I was renting a two-bedroom twenty miles outside the city with a pathetic painter who was terrifically popular among people who were paid for their opinion. He couldn’t clean up any of his shit despite, you know, me telling him how important this weekend was to me. But that’s a roommate for you; some days it’s enough if there’s any milk left in the fridge for a knockout before bed.
He was there in the living room when we got home, naked on top, throwing paint at a canvas like a goddamn stereotype. His entire closet and his magazines and rubber fruit—everything he had the nerve to call his muse—was scattered across the floor like a goddamn grenade blast.
“Sorry about this, chapstick,” he said, not looking up from his work. “Thought you’d be home later.”
I coulda killed him right then, but Natalie thought he was funny.
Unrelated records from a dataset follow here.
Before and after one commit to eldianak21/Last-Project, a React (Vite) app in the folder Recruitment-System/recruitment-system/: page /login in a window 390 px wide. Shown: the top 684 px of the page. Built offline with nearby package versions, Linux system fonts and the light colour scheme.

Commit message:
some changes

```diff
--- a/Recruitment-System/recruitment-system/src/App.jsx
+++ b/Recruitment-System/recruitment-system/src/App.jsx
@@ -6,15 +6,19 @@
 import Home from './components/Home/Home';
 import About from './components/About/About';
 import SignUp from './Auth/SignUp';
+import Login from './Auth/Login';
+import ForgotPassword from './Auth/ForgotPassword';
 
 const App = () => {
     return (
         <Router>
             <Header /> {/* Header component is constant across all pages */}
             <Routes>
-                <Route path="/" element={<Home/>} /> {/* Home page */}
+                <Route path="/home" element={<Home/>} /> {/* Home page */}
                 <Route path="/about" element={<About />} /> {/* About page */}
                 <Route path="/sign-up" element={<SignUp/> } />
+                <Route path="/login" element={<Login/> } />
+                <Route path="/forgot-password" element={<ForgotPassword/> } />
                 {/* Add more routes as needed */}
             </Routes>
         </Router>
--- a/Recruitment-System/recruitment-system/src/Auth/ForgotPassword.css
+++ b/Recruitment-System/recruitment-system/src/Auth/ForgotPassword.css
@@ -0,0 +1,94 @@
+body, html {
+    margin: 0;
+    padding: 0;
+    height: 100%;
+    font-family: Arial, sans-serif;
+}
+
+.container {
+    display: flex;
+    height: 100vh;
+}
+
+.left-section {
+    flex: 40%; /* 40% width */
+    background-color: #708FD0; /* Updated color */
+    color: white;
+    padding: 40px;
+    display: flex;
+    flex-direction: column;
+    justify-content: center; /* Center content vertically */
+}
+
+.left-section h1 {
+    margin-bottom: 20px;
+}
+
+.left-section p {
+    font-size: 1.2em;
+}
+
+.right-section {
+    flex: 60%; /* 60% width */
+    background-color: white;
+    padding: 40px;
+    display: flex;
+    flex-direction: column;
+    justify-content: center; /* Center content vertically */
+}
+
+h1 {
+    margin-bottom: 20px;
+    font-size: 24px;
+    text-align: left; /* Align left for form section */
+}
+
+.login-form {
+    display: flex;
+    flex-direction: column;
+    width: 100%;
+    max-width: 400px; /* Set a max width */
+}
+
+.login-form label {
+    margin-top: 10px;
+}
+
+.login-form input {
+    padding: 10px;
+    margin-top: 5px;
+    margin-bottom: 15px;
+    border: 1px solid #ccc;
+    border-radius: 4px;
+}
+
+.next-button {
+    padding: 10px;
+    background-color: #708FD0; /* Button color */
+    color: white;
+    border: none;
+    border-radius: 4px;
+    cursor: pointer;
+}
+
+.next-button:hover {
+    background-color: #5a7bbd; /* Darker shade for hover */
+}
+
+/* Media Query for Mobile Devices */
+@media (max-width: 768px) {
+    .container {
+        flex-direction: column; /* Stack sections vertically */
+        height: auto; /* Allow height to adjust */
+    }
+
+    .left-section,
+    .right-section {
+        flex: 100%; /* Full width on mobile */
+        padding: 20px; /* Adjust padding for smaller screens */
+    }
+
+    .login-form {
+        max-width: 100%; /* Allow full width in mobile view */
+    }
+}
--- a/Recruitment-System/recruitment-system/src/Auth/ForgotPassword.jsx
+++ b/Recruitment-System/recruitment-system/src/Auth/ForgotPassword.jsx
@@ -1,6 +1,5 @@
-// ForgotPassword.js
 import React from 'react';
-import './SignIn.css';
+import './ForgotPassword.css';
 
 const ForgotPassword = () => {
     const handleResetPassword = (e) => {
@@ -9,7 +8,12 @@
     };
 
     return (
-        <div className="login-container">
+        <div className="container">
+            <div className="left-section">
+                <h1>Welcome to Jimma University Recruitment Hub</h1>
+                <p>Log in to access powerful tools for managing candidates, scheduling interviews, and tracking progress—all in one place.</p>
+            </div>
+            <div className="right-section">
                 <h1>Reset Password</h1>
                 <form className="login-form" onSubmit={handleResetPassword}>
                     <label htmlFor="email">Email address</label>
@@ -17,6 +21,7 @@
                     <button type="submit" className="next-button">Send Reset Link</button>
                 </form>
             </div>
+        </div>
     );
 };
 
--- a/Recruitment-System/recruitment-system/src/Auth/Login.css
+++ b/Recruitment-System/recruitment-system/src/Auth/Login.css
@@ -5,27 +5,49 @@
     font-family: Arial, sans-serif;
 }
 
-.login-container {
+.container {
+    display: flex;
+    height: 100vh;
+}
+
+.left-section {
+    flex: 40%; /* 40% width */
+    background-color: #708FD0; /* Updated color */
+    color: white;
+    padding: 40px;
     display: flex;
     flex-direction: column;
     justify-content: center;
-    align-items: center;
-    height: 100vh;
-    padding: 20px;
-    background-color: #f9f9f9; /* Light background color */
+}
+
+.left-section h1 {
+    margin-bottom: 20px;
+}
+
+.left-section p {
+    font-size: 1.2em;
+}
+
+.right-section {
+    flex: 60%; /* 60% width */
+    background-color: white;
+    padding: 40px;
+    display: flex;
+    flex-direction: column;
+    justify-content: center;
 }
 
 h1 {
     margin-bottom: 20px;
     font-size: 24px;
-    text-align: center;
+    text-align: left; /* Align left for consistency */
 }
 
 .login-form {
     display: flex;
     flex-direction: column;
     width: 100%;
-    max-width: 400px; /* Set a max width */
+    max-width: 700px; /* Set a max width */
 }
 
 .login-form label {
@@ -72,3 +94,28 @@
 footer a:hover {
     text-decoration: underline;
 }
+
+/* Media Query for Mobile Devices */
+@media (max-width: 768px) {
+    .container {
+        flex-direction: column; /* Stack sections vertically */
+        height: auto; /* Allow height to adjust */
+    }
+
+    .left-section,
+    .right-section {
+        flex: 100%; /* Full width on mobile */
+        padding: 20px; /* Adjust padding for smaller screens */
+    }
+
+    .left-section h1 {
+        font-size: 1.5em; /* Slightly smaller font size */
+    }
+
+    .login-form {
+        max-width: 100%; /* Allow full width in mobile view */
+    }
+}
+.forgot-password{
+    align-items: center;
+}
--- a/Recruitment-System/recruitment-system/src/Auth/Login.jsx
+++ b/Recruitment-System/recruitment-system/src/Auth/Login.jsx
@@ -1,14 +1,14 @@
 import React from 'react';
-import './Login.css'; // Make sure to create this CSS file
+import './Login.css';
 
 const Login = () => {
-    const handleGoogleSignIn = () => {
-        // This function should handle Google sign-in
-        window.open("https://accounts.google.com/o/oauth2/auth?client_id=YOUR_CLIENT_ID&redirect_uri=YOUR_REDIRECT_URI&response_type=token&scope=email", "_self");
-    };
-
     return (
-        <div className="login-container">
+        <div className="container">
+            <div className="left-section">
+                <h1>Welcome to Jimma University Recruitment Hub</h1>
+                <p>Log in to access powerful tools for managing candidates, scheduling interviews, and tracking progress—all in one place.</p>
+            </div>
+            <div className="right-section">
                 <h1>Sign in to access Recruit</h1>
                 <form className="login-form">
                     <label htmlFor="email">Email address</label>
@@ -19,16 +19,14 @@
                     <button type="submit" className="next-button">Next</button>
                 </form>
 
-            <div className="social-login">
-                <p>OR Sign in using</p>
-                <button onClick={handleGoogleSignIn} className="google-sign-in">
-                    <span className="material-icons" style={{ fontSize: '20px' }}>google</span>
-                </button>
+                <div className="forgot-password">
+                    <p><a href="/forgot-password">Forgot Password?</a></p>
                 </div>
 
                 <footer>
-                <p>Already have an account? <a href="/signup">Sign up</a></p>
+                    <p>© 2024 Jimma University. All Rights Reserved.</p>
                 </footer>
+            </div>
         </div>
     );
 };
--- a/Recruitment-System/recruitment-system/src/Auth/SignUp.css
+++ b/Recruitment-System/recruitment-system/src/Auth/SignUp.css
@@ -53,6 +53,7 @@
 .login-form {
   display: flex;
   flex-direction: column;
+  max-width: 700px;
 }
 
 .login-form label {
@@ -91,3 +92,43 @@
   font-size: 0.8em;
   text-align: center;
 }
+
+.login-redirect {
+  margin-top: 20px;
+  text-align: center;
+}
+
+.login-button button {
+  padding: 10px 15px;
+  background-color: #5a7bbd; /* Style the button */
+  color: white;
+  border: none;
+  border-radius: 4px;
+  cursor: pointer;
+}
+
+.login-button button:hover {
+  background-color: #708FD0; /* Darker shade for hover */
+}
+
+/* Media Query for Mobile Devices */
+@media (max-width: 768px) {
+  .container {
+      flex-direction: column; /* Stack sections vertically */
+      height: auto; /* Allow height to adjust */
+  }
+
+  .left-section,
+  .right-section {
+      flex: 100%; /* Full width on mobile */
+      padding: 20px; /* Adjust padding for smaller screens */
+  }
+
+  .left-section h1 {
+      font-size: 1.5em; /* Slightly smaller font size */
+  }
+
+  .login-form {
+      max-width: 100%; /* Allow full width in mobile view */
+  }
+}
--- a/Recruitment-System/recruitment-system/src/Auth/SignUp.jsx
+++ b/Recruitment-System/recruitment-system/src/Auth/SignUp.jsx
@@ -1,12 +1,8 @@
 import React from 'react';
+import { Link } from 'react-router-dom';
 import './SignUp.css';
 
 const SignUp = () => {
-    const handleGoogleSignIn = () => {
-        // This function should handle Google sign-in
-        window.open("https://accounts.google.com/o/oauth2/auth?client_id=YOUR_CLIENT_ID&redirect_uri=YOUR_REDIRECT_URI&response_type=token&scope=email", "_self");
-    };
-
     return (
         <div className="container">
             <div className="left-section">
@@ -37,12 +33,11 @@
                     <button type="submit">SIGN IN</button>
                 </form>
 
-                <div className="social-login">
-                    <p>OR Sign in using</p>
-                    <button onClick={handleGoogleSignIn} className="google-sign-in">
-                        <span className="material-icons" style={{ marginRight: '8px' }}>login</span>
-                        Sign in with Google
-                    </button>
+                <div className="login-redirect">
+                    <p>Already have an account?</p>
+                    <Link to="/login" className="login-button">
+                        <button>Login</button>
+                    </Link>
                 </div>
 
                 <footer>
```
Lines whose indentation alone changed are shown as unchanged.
She was always thinking people who made fun of me were funny. She was an angel.
I had made a reservation at a glancing silverware-type joint and arranged for the flowers to be on the table when we got there and all that sweet stuff you see in the movies. It was all very cliché of me and blasé blasé, but she was the type to drink that kinda stuff up. She was wearing a tissue-paper dress and hoop earrings. She wore a tissue-paper dress better than any of those girls in the magazines, good god.
“You wouldn’t save me if I were choking?” she said, which you may think is an odd thing for lovers to say to each other, but it made sense within the conversation we’d been having while we were waiting for our food.
“I’d probably save you,” I said.
“Well, it would depend on how bad you were choking.”
“Well, swallowing a chicken bone is different from Ms. Damsel in Distress,” I said, swinging my arms around.
“I would never purposely choke myself for attention,” she said. “You’re crazy.”
“Good. That’s good. You’re very sensible.”
Our food came and we both ate. She had the lasagna and I had fettuccine with a pesto sauce and basil and fresh tomatoes and caramelized onions and the chewiest pieces of chicken you’d ever ate.
“You know you never call me girl?” she said. The thought had just occurred to her. “It’s always lady or woman or sometimes female.”
I wasn’t sure what she was getting at. A heroin vein was probably popping out of my skull at that exact moment from chewing that damn chicken.
“It’s not a bad thing,” she said. “I like it.” She was giving me a compliment, I guess, but she looked worried, as if she was doubting whether it had been a good idea to come. She seemed to remember suddenly, all within a second, the promises she had made to herself to hate me forever. She hated me right then—I could see it in her face—even if it was only for a second.
“You look very pretty tonight,” I said.
“Thank you.” She brushed her hair over her shoulder and a sheening swath of it, the luckiest sheening swath in the world, fell over her breast. She breathed deeply and that sheening swath and the breast underneath soared and sank in one fell swoop. “I’m mad,” she said. “The season’s over and I didn’t get a chance to wear a single thing that I really wanted to wear.”
I admit I had issues, I hit you, but still I stayed with you, because I guess I wished you would change, and you wished the same didn’t you? but now it’s here we go again. I let you get under my skin, fuck up my relationship with my friends, you bitch, you left and took everything I had with you. I miss you. But I need no tissues. And I don’t need to talk to anybody because nobody will understand my situ-ation. Facing major felonies, not listening to what anybody is telling me, getting drunk, yell and scream, none of my friends are feeling me, spilling beans as well as all of our intricacies, wishing things could have been different. Now I’m a misfit. I had a shot to win the game and I missed it. I missed it.